** RECORDS SUPPLIED follows **

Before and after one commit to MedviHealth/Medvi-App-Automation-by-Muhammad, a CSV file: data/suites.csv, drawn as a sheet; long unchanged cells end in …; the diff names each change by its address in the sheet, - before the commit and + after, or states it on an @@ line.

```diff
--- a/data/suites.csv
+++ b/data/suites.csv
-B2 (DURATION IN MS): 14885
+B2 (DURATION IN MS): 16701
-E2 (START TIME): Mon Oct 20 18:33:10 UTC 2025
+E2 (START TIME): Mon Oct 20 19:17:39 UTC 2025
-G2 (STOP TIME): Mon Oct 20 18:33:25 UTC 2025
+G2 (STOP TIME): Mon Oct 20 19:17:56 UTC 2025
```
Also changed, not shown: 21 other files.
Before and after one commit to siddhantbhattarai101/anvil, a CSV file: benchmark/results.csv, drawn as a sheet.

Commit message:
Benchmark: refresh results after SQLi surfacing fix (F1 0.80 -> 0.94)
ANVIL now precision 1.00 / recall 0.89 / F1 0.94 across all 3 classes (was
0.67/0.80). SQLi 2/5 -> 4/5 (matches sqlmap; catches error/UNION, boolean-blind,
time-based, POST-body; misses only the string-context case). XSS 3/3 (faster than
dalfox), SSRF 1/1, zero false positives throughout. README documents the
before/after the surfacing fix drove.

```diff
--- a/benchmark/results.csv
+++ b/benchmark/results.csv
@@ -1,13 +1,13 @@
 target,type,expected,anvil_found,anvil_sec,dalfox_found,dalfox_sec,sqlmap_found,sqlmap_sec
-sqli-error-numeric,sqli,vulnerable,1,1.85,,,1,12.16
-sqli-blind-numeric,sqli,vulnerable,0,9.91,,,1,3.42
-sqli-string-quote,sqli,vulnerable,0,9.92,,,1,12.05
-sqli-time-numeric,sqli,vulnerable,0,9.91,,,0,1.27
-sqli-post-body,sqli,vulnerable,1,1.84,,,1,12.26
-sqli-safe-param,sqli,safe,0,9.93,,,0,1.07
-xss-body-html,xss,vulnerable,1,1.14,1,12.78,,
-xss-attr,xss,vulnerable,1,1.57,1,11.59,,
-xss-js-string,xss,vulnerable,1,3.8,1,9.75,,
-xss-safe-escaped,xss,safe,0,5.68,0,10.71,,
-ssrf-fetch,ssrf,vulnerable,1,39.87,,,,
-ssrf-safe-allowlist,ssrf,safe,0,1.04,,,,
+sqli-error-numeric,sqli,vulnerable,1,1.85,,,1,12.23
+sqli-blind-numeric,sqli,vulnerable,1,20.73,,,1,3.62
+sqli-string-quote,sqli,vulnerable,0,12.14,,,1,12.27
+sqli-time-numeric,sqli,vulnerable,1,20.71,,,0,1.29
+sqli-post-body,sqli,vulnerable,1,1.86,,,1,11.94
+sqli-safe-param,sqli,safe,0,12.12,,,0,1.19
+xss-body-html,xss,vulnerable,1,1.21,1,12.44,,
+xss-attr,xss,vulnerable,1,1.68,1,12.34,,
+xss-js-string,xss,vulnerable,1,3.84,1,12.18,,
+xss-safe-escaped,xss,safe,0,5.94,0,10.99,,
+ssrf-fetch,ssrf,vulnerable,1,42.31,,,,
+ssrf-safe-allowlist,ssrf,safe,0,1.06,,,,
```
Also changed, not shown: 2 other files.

** End of RECORDS SUPPLIED **

- DESCRIPTION OF THE TASK
Using the listing above, reproduce each line without omission.

- SOLUTION BELOW
Before and after one commit to MedviHealth/Medvi-App-Automation-by-Muhammad, a CSV file: data/suites.csv, drawn as a sheet; long unchanged cells end in …; the diff names each change by its address in the sheet, - before the commit and + after, or states it on an @@ line.

```diff
--- a/data/suites.csv
+++ b/data/suites.csv
-B2 (DURATION IN MS): 14885
+B2 (DURATION IN MS): 16701
-E2 (START TIME): Mon Oct 20 18:33:10 UTC 2025
+E2 (START TIME): Mon Oct 20 19:17:39 UTC 2025
-G2 (STOP TIME): Mon Oct 20 18:33:25 UTC 2025
+G2 (STOP TIME): Mon Oct 20 19:17:56 UTC 2025
```
Also changed, not shown: 21 other files.
Before and after one commit to siddhantbhattarai101/anvil, a CSV file: benchmark/results.csv, drawn as a sheet.

Commit message:
Benchmark: refresh results after SQLi surfacing fix (F1 0.80 -> 0.94)
ANVIL now precision 1.00 / recall 0.89 / F1 0.94 across all 3 classes (was
0.67/0.80). SQLi 2/5 -> 4/5 (matches sqlmap; catches error/UNION, boolean-blind,
time-based, POST-body; misses only the string-context case). XSS 3/3 (faster than
dalfox), SSRF 1/1, zero false positives throughout. README documents the
before/after the surfacing fix drove.

```diff
--- a/benchmark/results.csv
+++ b/benchmark/results.csv
@@ -1,13 +1,13 @@
 target,type,expected,anvil_found,anvil_sec,dalfox_found,dalfox_sec,sqlmap_found,sqlmap_sec
-sqli-error-numeric,sqli,vulnerable,1,1.85,,,1,12.16
-sqli-blind-numeric,sqli,vulnerable,0,9.91,,,1,3.42
-sqli-string-quote,sqli,vulnerable,0,9.92,,,1,12.05
-sqli-time-numeric,sqli,vulnerable,0,9.91,,,0,1.27
-sqli-post-body,sqli,vulnerable,1,1.84,,,1,12.26
-sqli-safe-param,sqli,safe,0,9.93,,,0,1.07
-xss-body-html,xss,vulnerable,1,1.14,1,12.78,,
-xss-attr,xss,vulnerable,1,1.57,1,11.59,,
-xss-js-string,xss,vulnerable,1,3.8,1,9.75,,
-xss-safe-escaped,xss,safe,0,5.68,0,10.71,,
-ssrf-fetch,ssrf,vulnerable,1,39.87,,,,
-ssrf-safe-allowlist,ssrf,safe,0,1.04,,,,
+sqli-error-numeric,sqli,vulnerable,1,1.85,,,1,12.23
+sqli-blind-numeric,sqli,vulnerable,1,20.73,,,1,3.62
+sqli-string-quote,sqli,vulnerable,0,12.14,,,1,12.27
+sqli-time-numeric,sqli,vulnerable,1,20.71,,,0,1.29
+sqli-post-body,sqli,vulnerable,1,1.86,,,1,11.94
+sqli-safe-param,sqli,safe,0,12.12,,,0,1.19
+xss-body-html,xss,vulnerable,1,1.21,1,12.44,,
+xss-attr,xss,vulnerable,1,1.68,1,12.34,,
+xss-js-string,xss,vulnerable,1,3.84,1,12.18,,
+xss-safe-escaped,xss,safe,0,5.94,0,10.99,,
+ssrf-fetch,ssrf,vulnerable,1,42.31,,,,
+ssrf-safe-allowlist,ssrf,safe,0,1.06,,,,
```
Also changed, not shown: 2 other files.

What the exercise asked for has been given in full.